*** Data to process Section Begins ***
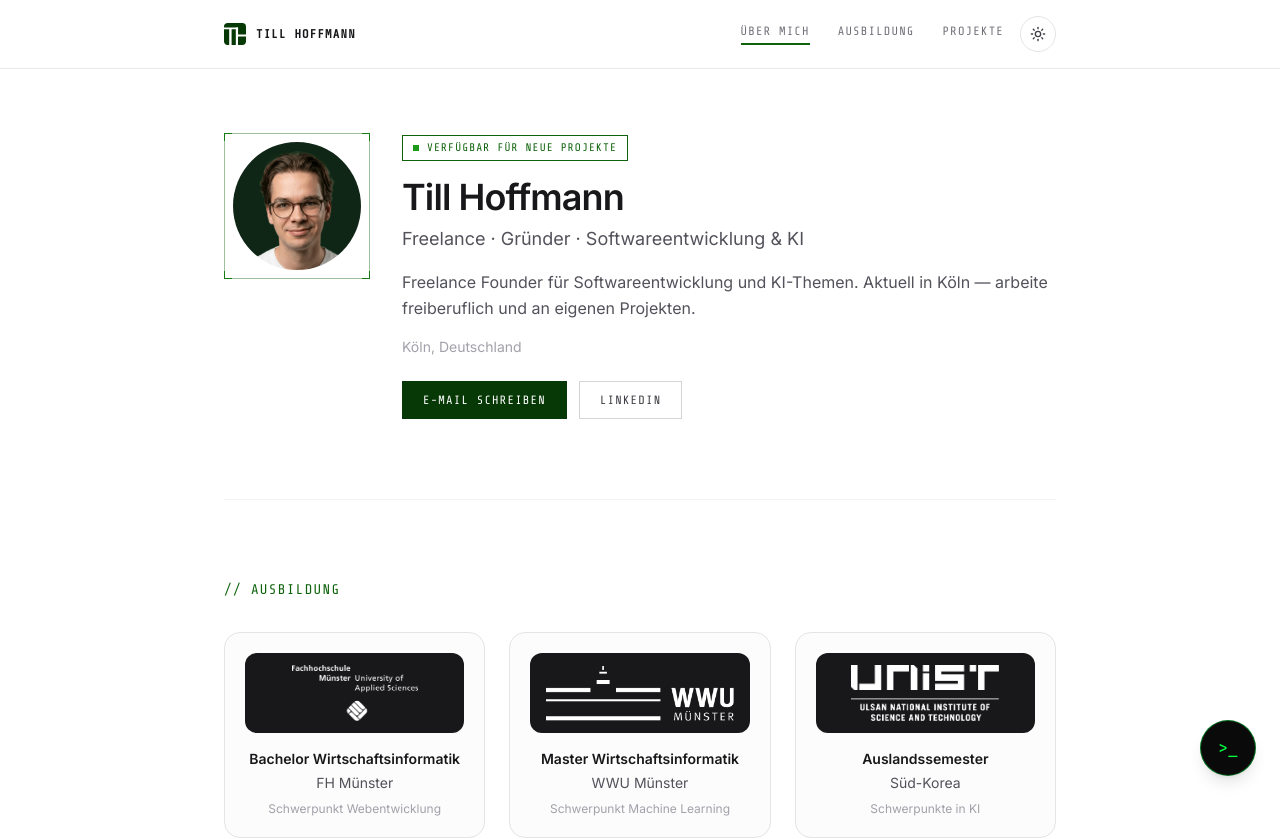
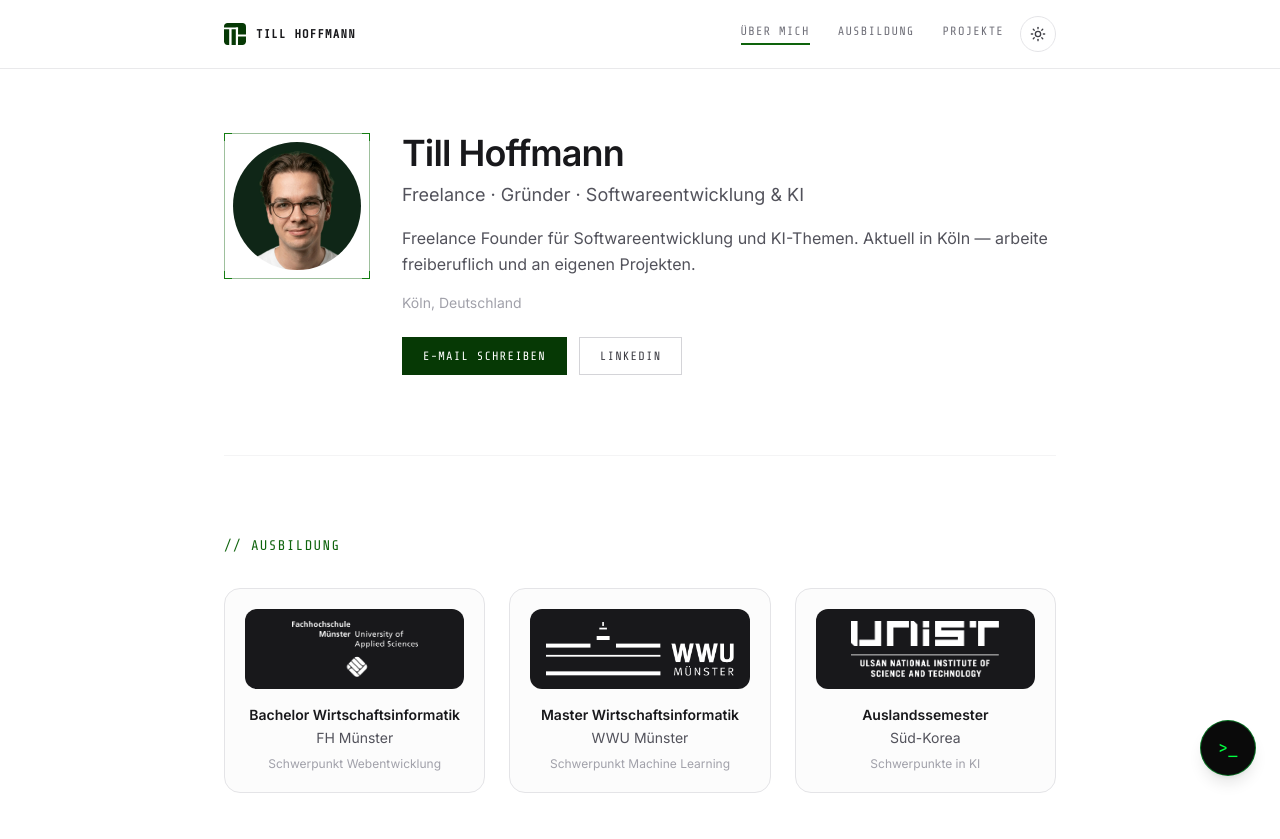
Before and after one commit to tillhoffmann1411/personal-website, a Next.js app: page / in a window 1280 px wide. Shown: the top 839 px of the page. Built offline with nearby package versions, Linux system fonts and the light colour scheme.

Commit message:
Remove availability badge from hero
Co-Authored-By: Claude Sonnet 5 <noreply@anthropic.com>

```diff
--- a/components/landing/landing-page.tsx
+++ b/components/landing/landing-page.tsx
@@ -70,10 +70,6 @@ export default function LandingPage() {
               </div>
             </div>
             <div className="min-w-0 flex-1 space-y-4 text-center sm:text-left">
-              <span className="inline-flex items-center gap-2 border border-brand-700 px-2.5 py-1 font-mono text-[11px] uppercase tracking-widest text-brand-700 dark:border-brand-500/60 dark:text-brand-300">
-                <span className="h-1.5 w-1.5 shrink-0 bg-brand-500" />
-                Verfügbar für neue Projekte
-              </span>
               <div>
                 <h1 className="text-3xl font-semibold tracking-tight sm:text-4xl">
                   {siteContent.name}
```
*** Data to process Section Ends ***
Problem requirements: In the records above, how many lines contain the word "className"? Say only the number.

Solution for this exercise: 4